For 50 years, until the dawn of the 20th century, it was considered as mere temporary housing and otherwise unfit for our governors-general, some of whom were relatives of Queen Victoria. When the Parliament Buildings were being designed, a competition was held to create a proper government house at Nepean Point, where the National Gallery of Canada now stands. But politicians never wanted to commit the funds; and so, through 150 years, Rideau Hall has become a place that has known its share of leaks, overheated interiors and even the insult of Ikea bookshelves.

But, now. Now there is pride and recognition that this, too, could be called yours, too. In many ways, the Canadian mind is finally taking form in Rideau Hall.


Architect Bruce Haden, a partner with Hotson Bakker Boniface Haden Architects + Urbanists - and principal in charge of the Nk'Mip Desert Cultural Centre, located in the Canadian desert south of the Okanagan Valley in Osoyoos, B.C. - travelled from Vancouver to receive his award. Haden's mother travelled with him, and project architect Brady Duncan went up onstage with him.

It was fabulous to be there," said Haden. "The G-G was gracious, and she specifically pointed out to us that she had visited the building, and liked it very much. . . What I felt about the event was that there was a genuine sense of congeniality and inclusiveness."
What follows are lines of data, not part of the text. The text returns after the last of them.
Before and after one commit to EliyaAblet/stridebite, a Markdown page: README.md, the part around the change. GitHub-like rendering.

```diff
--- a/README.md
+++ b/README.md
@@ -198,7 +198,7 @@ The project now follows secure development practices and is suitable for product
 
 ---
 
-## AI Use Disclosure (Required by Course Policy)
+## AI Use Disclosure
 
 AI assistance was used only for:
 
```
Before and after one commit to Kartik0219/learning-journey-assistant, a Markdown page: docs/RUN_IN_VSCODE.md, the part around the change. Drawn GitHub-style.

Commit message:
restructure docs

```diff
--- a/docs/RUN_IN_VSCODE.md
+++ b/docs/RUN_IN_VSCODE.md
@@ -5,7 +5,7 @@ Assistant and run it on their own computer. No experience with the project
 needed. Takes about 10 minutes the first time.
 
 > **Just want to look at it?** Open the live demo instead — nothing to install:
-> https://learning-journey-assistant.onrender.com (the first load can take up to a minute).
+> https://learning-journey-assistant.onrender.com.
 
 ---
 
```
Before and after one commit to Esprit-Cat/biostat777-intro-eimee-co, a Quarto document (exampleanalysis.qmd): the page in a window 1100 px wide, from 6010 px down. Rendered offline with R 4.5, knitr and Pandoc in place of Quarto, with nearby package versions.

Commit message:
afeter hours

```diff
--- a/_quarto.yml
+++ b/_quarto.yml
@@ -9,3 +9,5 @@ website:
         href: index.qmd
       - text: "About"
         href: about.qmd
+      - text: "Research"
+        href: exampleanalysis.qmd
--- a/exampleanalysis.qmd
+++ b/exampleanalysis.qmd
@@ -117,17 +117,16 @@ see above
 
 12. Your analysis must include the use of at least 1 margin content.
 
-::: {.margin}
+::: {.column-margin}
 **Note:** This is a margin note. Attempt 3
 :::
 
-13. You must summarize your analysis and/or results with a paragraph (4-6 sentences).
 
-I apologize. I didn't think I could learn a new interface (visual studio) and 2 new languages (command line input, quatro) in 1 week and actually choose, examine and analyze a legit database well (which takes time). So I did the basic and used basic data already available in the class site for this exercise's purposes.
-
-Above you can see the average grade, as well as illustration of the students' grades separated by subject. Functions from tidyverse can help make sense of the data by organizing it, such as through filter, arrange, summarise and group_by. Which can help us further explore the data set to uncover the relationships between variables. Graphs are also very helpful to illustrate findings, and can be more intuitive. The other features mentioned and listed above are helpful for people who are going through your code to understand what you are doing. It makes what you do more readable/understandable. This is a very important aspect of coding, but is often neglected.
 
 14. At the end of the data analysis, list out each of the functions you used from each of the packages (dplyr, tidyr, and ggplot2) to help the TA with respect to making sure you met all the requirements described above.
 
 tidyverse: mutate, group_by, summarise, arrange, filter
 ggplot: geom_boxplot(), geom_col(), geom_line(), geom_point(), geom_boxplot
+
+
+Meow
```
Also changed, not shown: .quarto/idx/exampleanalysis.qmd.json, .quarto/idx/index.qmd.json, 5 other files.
Though 24 Sussex Drive is a wreck in dire need of renovation, the federal government has been dedicating enough money to the National Capital Commission to allow Rideau Hall to shine. There is comfort in that rare vote of confidence at a time when the Harper government has gutted incentives for the protection and preservation of heritage architecture. After all, Rideau Hall is a national historic site. Like 24 Sussex, it is a classified heritage building - the highest level of designation under the Federal Heritage Building Review Office. Between 1997 and 2007, about $35-million was spent on resurrecting it.
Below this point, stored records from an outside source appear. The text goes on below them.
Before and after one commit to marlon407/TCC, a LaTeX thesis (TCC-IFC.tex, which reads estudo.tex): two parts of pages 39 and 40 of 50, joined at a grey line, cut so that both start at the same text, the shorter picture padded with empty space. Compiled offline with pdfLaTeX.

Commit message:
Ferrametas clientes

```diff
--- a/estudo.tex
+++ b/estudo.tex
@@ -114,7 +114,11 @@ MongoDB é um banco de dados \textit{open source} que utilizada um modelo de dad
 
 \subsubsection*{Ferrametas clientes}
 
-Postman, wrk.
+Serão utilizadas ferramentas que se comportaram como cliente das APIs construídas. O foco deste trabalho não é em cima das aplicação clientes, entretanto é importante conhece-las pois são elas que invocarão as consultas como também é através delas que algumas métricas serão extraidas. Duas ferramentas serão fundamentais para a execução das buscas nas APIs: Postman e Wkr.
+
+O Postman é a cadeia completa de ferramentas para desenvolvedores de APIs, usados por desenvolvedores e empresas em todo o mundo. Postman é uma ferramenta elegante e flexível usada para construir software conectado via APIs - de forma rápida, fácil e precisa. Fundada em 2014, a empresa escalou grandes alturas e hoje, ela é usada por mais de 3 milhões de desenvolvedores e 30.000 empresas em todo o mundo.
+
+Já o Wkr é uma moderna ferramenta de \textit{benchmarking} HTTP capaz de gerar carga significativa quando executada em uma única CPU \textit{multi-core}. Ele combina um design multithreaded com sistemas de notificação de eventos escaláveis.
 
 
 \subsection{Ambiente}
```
Even before that, back in 1988, among the many carefully managed projects was the renovation of the fabulous tent room, which was built a century ago as a slightly wonky indoor tennis court. The floors were vinyl tiles over wood, and the room was barn-like in structure. Lord Dufferin had innovated a way of inserting a mock tent with striped fabric inside the tennis court, and of covering makeshift tables with linens, glassware and tall vintage lamps to make for a charming encampment.

Ottawa architect John Cook, principal of the Ottawa-based Griffiths Rankin Cook Architects (another of this year's G-G winners, whose firm teamed up with Moriyama & Teshima Architects to design the compelling Canadian War Museum) formalized Dufferin's fantasy room by installing a custom-designed silk fabric with vice-regal stripes, and affixing it in billowing volumes from the ceiling. Sophisticated acoustic and sound equipment was installed behind the fabric walls. Two monumental chandeliers, measuring some 10 metres in diameter, were hoisted into the space. And now, 20 years later, another fabric is being ordered to replace the one that has aged and been dulled by fire retardant.

A former horse barn has been renovated for staff offices. And the Toronto landscape-architecture firm Janet Rosenberg + Associates has been hired to consider the public space at Rideau Hall's main entrance, including the possibility of a sheltering courtyard.

To formally celebrate greatness and individual achievement makes many of us uncomfortable in Canada - though those in attendance seemed ready to sleep over at Rideau Hall. For those who still fear having to swallow the bitter pill of snobbery, it's helpful to travel the gracious ceremonial route through a stand of 600 deciduous trees in Rideau Park: By the time you reach the front entrance, you may have found the courage to get over yourself. And to appreciate that a little pomp and circumstance goes a long way, for a very long time, feeding the fires that ignite the imagination.